Ten years after purchasing the former tailor shop, Mayor Robert Forbes and his wife Debbie opened the doors on their coffee house.
By Matt Skoufalos
It was just supposed to be a soft opening, said Robert Forbes, but once the word got out, it felt like the entire borough came calling all at once.
Whether to gawk, lounge, or wish the Oaklyn mayor and his wife luck on their new venture—a coffee shop called Common Grounds—the storefront was slammed from 6 a.m. to 6 p.m. Wednesday.
“We’re really excited,” said Debbie Forbes.
“We did not expect the attendance that we’ve had today, but we’re very pleased.”
Of course, considering that the project had been nearly a decade in the making, the fuss is somewhat understandable.

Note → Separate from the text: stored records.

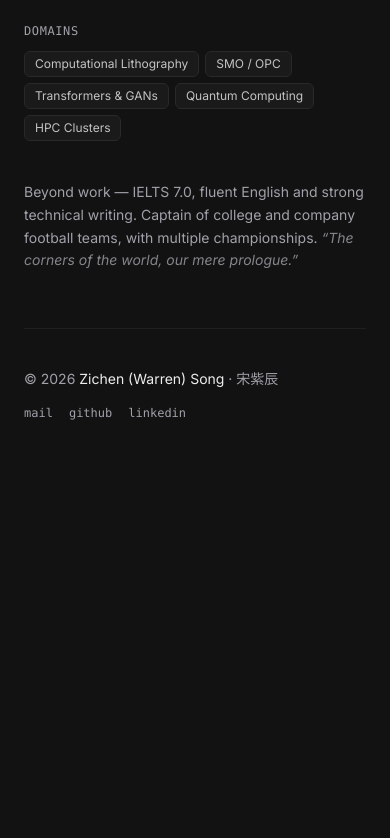
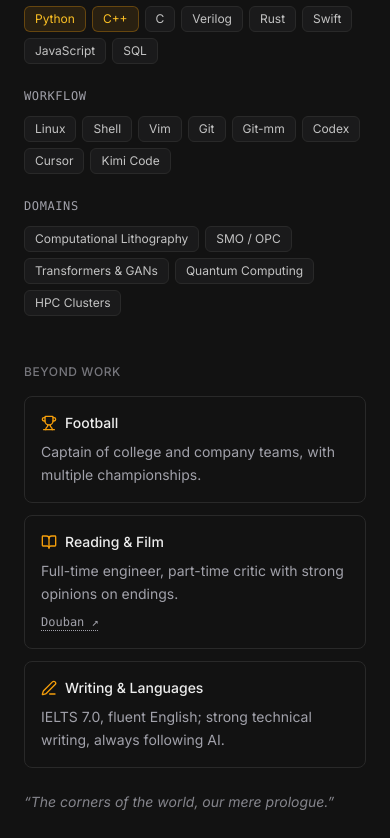
Before and after one commit to ZCWarren/ZCWarren.github.io, a React (Vite) app: page / in a window 390 px wide. Shown: the part 3953-4791 px from the top of the page. Before the commit the page ends 4414 px from the top, so only its background shows below. Built offline with nearby package versions, Linux system fonts and the light colour scheme.

Commit message:
Link interactive litho wiki; rewrite Beyond Work; add og:image share tags

```diff
--- a/index.html
+++ b/index.html
@@ -4,6 +4,20 @@
     <meta charset="UTF-8" />
     <meta name="viewport" content="width=device-width, initial-scale=1.0" />
     <meta name="description" content="Zichen (Warren) Song — Algorithm & Modeling Engineer in Computational Lithography (SMO). MSc NUS, trapped-ion quantum computing." />
+    <!-- Open Graph / social share -->
+    <meta property="og:type" content="website" />
+    <meta property="og:site_name" content="Zichen (Warren) Song" />
+    <meta property="og:url" content="https://zcwarren.github.io/" />
+    <meta property="og:title" content="Zichen (Warren) Song — Algorithm & Modeling Engineer" />
+    <meta property="og:description" content="Computational Lithography · SMO · C++ · FPGA. MSc NUS, trapped-ion quantum computing." />
+    <meta property="og:image" content="https://zcwarren.github.io/og.png" />
+    <meta property="og:image:width" content="1200" />
+    <meta property="og:image:height" content="630" />
+    <!-- X / Twitter card -->
+    <meta name="twitter:card" content="summary_large_image" />
+    <meta name="twitter:title" content="Zichen (Warren) Song — Algorithm & Modeling Engineer" />
+    <meta name="twitter:description" content="Computational Lithography · SMO · C++ · FPGA. MSc NUS, trapped-ion quantum computing." />
+    <meta name="twitter:image" content="https://zcwarren.github.io/og.png" />
     <title>Zichen (Warren) Song</title>
     <link rel="preconnect" href="https://fonts.googleapis.com" />
     <link rel="preconnect" href="https://fonts.gstatic.com" crossorigin />
--- a/src/pages/Home.tsx
+++ b/src/pages/Home.tsx
@@ -1,6 +1,7 @@
 import { useEffect, useState } from 'react'
 import {
   Atom,
+  BookOpen,
   Briefcase,
   Check,
   ChevronRight,
@@ -15,11 +16,13 @@ import {
   MapPin,
   MessageCircle,
   Moon,
+  PenLine,
   Phone,
   ScanLine,
   Sparkles,
   Star,
   Sun,
+  Trophy,
   Twitter,
 } from 'lucide-react'
 
@@ -124,6 +127,14 @@ const workProjects = [
 
 const ossProjects = [
   {
+    icon: BookOpen,
+    name: '计算光刻 Wiki · litho-wiki',
+    desc: 'Interactive Chinese wiki on computational lithography — Rayleigh criterion to ILT/EUV, with live demos (Abbe imaging, ILT/SMO optimizer).',
+    href: 'https://zcwarren.github.io/litho-wiki/',
+    stars: 0,
+    lang: 'JavaScript',
+  },
+  {
     icon: Atom,
     name: 'Fast-Qubit-State-Measurement-and-Feedback',
     desc: 'FPGA-based fast qubit state detection for trapped-ion quantum computing.',
@@ -168,6 +179,26 @@ const skills = [
   {
     label: 'Domains',
     items: ['Computational Lithography', 'SMO / OPC', 'Transformers & GANs', 'Quantum Computing', 'HPC Clusters'],
+  },
+]
+
+const hobbies = [
+  {
+    icon: Trophy,
+    title: 'Football',
+    desc: 'Captain of college and company teams, with multiple championships.',
+  },
+  {
+    icon: BookOpen,
+    title: 'Reading & Film',
+    desc: 'Full-time engineer, part-time critic with strong opinions on endings.',
+    href: 'https://www.douban.com/people/176249555/',
+    linkLabel: 'Douban ↗',
+  },
+  {
+    icon: PenLine,
+    title: 'Writing & Languages',
+    desc: 'IELTS 7.0, fluent English; strong technical writing, always following AI.',
   },
 ]
 
@@ -475,11 +506,35 @@ export default function Home() {
             ))}
           </div>
 
-          <p className="mt-10 text-sm leading-relaxed text-muted-foreground">
-            Beyond work — IELTS 7.0, fluent English and strong technical writing. Captain of college and company
-            football teams, with multiple championships.{' '}
-            <span className="italic opacity-80">“The corners of the world, our mere prologue.”</span>
-          </p>
+          <div className="mt-12">
+            <p className="mb-4 text-xs font-medium uppercase tracking-wider text-muted-foreground/70">
+              Beyond Work
+            </p>
+            <div className="grid gap-3 sm:grid-cols-3">
+              {hobbies.map(({ icon: Icon, title, desc, href, linkLabel }) => (
+                <div key={title} className="rounded-lg border border-border bg-card p-4">
+                  <div className="mb-2 flex items-center gap-2">
+                    <Icon className="h-4 w-4 text-amber-600 dark:text-amber-500" />
+                    <span className="text-sm font-medium">{title}</span>
+                  </div>
+                  <p className="text-sm leading-relaxed text-muted-foreground">{desc}</p>
+                  {href && (
+                    <a
+                      href={href}
+                      target="_blank"
+                      rel="noreferrer"
+                      className="mt-2 inline-block font-mono text-xs text-muted-foreground underline decoration-dotted underline-offset-4 transition-colors hover:text-foreground"
+                    >
+                      {linkLabel}
+                    </a>
+                  )}
+                </div>
+              ))}
+            </div>
+            <p className="mt-6 text-sm italic text-muted-foreground/80">
+              “The corners of the world, our mere prologue.”
+            </p>
+          </div>
         </section>
 
         {/* ------------------------------------------------------- footer */}
```
Also changed, not shown: public/og.png (added).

In converting the commercial-residential property from its prior use as a tailoring business, the couple had to completely gut the interior over the course of several years.
Robert Forbes said that the effort, which began as a fun change of pace from his work in biotech architecture, became labor- and investment-intensive in a hurry, requiring new flooring, steel beams, columns, lighting, and more. He credited local contractors at Wittmaier Plumbing and Advanced Electrical, Inc. with helping speed the process.
A fall 2014 opening was postponed by family demands and the closure of the Oaklyn public pool, “and then we got the first bill from Drexel University for my son, and we said, ‘We’ve got to get this done!’” he joked.
The care and consideration of those years is evident in the design of the space at 205 W. Clinton Avenue.
With leather lounge chairs, cozy lighting, and a warm color palette, Common Grounds hits all the traditional coffee shop notes.
Its interior exposed brick façade is offset by a wall of inspirational quotes that features food for thought from minds as varied as Mahatma Gandhi, Mark Knopfler, and Dr. Seuss.
The kitchen at Common Grounds is Debbie’s domain, and within it she whips up homemade stratas, quiches, muffins, soups, and sandwiches that comprise the menu. (“My grandmother was the cook at the [Oaklyn] Manor many moons ago,” she said).
The beans are from central Jersey roaster Coffee Bean Direct, and a trio of ex-Starbucks staffers—Kelly Ann, Allen, and Dakota—work the La Marzocco machine behind the counter.
The Forbeses themselves also took barista training at Counter Culture Coffee in New York City, although Robert swears he’s just on hand to wash the dishes.
“We’re not a big corporation,” Debbie Forbes said.
“We don’t aspire to be. [We’re] a mom-and-pop kind of shop that serves the community.”
And in service to the community, the couple is hopeful that installing a coffee shop at a corner property in its downtown can help to revitalize the tiny business district.
Redevelopment is coming to Oaklyn, first on the White Horse Pike, and then maybe farther up the block, and Robert Forbes believes that Common Grounds can aid the process.
“The biggest draw for us to put the business here is when [Ovations] dance studio came to town,” Robert Forbes said. “They were looking for something to help give their parents something to do for the hour their kids are in class.
“We’d like to use this as a catalyst to see what we can do with the downtown area,” he said; “a cool place to hang out and talk about [the]community, and something that you feel comfortable with.”
If it takes a little while to get there, Debbie Forbes said, the experience of opening the shop has taught them nothing if not patience.
“Everything at the right time,” she said. “You can’t push it. It will happen when it’s ready.”